ACTIVITY -
In the entries that follow, which lines hold the string "selectedCategoryId"? List them.

INPUT DATA -
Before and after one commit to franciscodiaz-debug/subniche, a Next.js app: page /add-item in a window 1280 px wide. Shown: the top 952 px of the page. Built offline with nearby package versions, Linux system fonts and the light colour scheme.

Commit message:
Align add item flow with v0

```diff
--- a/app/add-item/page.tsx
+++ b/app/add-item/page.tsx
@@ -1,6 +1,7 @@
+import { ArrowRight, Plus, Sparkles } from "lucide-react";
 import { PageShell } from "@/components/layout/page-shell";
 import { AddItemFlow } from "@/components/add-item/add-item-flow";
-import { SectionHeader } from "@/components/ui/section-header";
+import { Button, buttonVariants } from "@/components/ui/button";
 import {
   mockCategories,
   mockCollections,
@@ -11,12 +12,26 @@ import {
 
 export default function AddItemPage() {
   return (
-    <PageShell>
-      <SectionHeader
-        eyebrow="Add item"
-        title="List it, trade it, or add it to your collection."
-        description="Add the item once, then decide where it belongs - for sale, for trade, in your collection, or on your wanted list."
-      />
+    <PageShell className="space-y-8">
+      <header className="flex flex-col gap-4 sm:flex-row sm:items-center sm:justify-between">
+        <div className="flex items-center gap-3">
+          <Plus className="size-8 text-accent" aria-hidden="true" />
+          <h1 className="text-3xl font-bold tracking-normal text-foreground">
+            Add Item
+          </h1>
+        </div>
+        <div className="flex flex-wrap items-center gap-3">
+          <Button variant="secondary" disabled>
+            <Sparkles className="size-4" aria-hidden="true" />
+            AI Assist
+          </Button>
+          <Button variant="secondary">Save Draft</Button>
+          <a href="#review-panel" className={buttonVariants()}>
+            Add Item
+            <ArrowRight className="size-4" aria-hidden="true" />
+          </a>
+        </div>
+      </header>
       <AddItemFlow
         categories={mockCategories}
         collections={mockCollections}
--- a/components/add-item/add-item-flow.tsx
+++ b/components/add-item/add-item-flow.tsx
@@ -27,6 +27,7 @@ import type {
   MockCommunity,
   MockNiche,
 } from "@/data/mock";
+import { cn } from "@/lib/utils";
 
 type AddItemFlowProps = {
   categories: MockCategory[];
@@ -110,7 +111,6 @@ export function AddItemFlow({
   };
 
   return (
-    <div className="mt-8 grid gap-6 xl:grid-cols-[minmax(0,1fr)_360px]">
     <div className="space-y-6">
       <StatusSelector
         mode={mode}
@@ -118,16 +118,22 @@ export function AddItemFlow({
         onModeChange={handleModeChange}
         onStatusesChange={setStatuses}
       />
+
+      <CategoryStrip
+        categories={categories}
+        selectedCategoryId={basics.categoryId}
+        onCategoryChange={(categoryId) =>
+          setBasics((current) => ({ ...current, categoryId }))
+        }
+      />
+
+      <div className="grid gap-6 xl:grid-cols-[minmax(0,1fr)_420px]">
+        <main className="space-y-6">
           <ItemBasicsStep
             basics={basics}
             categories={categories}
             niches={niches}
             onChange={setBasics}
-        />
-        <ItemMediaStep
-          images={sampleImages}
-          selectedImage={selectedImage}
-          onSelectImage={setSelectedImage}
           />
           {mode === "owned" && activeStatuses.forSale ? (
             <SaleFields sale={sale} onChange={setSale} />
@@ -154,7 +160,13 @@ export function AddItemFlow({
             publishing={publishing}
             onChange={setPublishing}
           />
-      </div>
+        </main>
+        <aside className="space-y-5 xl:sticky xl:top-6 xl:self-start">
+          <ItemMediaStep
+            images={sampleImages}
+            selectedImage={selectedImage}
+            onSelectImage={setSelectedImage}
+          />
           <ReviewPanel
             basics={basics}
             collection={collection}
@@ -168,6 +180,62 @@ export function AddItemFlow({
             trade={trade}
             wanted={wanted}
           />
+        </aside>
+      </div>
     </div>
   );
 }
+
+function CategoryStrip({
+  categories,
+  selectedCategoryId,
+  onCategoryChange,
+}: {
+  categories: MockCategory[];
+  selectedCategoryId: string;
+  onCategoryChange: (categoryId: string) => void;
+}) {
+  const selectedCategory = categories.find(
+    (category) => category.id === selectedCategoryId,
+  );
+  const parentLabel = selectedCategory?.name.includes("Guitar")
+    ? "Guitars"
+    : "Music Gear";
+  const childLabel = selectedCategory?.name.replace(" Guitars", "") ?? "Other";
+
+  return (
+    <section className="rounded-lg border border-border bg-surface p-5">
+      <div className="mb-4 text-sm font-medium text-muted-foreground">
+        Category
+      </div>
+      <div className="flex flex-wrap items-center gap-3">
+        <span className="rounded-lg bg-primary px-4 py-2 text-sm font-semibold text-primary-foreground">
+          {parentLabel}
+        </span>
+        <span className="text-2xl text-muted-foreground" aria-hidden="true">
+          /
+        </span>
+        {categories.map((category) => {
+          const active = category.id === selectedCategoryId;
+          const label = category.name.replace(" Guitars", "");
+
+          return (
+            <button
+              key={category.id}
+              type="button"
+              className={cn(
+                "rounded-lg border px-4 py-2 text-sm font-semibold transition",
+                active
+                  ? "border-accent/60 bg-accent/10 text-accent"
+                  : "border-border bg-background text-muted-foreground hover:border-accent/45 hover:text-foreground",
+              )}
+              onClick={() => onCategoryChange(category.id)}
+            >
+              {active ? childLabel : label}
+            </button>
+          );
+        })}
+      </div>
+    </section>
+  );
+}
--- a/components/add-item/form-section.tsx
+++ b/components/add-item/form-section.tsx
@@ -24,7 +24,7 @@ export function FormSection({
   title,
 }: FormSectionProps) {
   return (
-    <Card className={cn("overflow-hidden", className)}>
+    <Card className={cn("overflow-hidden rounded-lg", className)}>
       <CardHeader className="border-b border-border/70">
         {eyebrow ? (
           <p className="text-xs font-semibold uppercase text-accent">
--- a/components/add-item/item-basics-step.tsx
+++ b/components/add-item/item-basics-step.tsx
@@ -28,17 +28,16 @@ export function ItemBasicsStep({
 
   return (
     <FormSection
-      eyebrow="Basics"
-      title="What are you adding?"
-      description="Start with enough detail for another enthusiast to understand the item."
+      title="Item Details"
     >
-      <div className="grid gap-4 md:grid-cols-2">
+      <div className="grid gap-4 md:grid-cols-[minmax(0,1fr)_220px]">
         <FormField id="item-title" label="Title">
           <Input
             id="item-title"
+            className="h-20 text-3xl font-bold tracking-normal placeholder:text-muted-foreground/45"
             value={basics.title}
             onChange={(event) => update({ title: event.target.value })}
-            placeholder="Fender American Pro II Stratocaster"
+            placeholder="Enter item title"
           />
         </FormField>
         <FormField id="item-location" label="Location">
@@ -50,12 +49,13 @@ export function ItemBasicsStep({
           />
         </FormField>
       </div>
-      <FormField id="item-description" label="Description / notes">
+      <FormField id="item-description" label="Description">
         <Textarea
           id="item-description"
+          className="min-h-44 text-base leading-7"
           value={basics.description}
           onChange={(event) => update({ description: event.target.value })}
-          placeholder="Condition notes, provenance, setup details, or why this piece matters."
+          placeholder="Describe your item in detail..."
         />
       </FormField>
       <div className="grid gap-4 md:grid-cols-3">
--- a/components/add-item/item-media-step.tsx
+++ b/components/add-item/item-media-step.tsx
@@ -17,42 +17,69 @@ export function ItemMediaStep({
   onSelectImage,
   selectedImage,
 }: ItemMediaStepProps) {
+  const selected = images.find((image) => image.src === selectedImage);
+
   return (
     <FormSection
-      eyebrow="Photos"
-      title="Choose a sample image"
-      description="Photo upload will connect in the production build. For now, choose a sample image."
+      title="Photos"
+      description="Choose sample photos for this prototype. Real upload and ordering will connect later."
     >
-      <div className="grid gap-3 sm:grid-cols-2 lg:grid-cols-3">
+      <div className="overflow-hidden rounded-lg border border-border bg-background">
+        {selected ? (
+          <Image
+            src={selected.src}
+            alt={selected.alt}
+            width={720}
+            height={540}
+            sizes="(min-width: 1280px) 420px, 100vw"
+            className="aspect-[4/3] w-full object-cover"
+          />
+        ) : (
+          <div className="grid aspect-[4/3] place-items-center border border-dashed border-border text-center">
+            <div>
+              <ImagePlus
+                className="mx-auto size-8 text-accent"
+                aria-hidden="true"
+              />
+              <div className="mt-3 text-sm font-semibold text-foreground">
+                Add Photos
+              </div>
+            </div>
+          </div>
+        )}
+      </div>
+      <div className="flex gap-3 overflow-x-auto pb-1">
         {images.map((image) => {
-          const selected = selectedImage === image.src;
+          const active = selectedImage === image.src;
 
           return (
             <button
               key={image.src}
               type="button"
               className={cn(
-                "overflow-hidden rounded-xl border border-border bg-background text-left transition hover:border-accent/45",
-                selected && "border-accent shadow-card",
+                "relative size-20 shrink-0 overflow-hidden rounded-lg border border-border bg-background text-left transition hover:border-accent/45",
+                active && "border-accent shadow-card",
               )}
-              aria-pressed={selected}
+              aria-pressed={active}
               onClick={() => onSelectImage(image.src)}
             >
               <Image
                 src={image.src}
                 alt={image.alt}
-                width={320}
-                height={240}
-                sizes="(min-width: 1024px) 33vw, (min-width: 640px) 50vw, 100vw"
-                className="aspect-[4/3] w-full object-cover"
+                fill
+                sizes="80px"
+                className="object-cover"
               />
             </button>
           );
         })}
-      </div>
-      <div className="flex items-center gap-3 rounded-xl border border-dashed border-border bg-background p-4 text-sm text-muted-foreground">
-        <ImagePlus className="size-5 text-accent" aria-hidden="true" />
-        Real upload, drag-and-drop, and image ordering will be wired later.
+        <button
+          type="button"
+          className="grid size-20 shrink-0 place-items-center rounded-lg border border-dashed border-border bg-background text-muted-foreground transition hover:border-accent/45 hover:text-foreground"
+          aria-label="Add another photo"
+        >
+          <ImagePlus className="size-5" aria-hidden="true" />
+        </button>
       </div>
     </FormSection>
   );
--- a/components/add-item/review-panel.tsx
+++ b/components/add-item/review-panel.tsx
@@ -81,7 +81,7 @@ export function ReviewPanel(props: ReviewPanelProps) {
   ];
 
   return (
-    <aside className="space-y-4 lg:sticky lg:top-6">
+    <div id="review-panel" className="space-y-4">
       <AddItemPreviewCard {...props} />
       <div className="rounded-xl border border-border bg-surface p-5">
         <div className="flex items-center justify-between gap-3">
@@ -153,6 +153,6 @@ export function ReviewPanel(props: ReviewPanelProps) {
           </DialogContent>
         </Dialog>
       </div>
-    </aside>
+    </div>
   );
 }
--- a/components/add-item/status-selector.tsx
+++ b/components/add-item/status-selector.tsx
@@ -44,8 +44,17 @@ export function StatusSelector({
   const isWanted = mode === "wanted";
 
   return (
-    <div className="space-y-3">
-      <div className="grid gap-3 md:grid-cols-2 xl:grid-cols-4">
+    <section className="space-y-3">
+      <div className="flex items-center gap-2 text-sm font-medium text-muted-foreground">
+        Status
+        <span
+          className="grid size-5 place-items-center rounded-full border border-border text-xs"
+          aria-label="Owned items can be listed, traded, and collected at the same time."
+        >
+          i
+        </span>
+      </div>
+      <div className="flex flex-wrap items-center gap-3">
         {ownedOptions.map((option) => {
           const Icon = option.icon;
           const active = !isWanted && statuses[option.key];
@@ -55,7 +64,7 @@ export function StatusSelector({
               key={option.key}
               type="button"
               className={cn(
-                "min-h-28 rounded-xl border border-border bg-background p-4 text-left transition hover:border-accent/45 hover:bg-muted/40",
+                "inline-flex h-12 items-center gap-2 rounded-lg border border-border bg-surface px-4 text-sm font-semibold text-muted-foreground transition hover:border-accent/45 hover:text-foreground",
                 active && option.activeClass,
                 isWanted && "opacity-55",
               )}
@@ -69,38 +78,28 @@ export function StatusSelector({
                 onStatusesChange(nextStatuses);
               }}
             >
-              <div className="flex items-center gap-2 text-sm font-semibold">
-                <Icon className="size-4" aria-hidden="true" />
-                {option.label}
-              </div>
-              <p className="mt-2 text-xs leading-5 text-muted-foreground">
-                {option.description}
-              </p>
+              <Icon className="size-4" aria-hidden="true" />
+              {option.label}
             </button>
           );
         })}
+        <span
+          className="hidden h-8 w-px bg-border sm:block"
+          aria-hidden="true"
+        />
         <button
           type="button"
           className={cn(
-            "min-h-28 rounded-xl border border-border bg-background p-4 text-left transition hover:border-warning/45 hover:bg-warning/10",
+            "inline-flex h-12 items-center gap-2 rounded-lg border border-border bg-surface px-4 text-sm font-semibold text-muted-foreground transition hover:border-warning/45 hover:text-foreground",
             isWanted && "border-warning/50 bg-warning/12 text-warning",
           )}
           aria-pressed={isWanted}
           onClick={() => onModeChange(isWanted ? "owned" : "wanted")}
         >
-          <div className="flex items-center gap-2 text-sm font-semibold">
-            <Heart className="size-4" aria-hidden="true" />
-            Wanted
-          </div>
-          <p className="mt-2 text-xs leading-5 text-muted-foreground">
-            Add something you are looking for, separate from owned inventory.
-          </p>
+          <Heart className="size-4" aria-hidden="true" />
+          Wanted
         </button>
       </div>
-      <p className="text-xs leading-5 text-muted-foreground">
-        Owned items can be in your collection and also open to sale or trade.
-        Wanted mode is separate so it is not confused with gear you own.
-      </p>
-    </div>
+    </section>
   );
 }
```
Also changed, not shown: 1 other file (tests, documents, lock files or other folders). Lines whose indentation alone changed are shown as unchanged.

TASK RESPONSE -
+        selectedCategoryId={basics.categoryId}
+  selectedCategoryId,
+  selectedCategoryId: string;
+    (category) => category.id === selectedCategoryId,
+          const active = category.id === selectedCategoryId;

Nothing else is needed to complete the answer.